After two years of dedicated work by Robert and his team of craftsmen, the structure was complete. On July 7th 1990, the 350th anniversary of the destruction of Forter, the Pooleys held a gathering to celebrate. Robert realized his dream of building the castle back to its former glory.


At the start of 2003, Katharine Pooley, Robert's daughter and her team took on the challenge of re-designing the interior of the castle. A huge amount of imagination, time and details have been spent on transforming Forter. Each room has been personalised with antiques, paintings and objets d'art from Katharine's extensive travels. From Tasmania to Nepal, there are trinkets to interest and intrigue. Forter has always had character, but now it is truly fit for a king, with the added bonus of numerous modern comforts. The castle also boasts practical new additions, including a new heating system, a completely new kitchen with all the mod-cons and an extra en-suite bathroom.
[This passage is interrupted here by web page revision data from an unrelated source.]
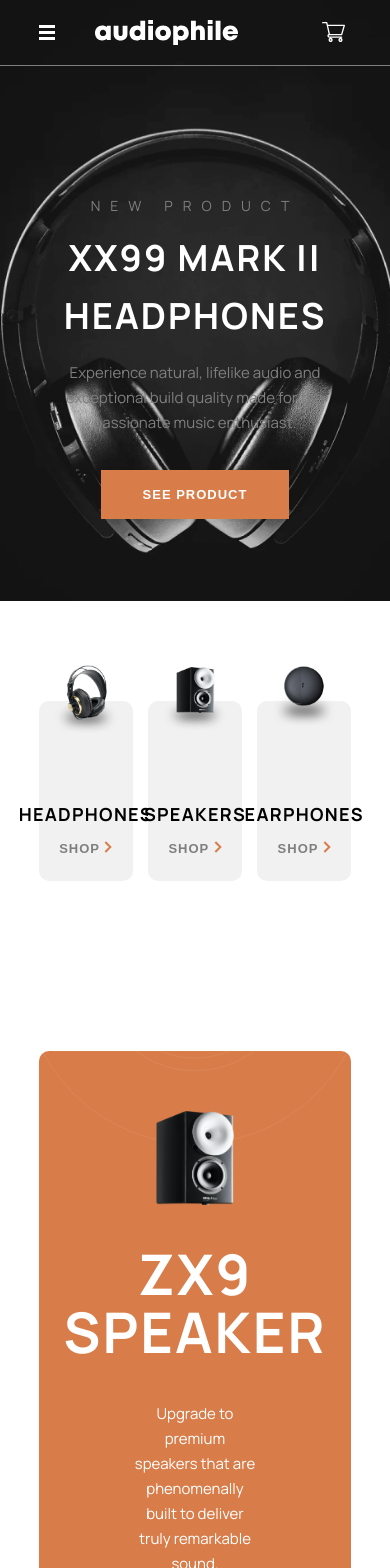
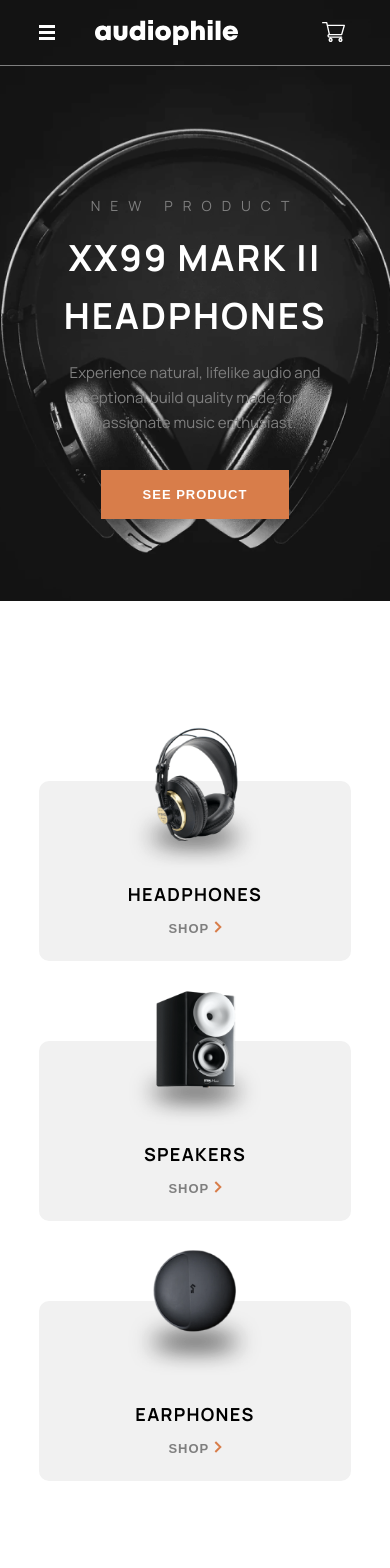
Before and after one commit to JoelStorr/FM-Audiophile-FrontEnd, a Nuxt app: page / in a window 390 px wide. Shown: the top 1568 px of the page. Built offline with nearby package versions, Linux system fonts and the light colour scheme.

Commit message:
Added phone lyout for cards

```diff
--- a/components/Category/Card.vue
+++ b/components/Category/Card.vue
@@ -53,4 +53,16 @@ img {
     top: -20%;
   }
 }
+
+@media screen and (max-width: $phone) {
+  .category-card{
+    width: 100%;
+    margin: 8rem 0 0 0;
+  }
+
+  img{
+    top: -30%;
+    width: 50%;
+  }
+}
 </style>
--- a/components/Category/List.vue
+++ b/components/Category/List.vue
@@ -31,4 +31,12 @@
   }
 }
 
+@media screen and (max-width: $phone) {
+  .category-cards{
+    flex-direction: column;
+    align-items: center;
+
+  }
+}
+
 </style>
```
The inspiration for the mural on the Great Hall ceiling came from extensive research that Jenny and her friend Suzy Kennard did, and from material already seen from ceilings of great buildings like Forter throughout Scotland. There is a fantastic reference book that was found to be very useful called "Renaissance Decorative Painting in Scotland" by Michael Bath. It took Jenny thirty very long days to complete the entire work. She first prepared the timbers to give them an almost 'limed oak' look, ideal as a background for the designs she had chosen. The paint used is a permanent high density pigment, which is used extensively for murals and dries with intense colour that has a completely matt finish.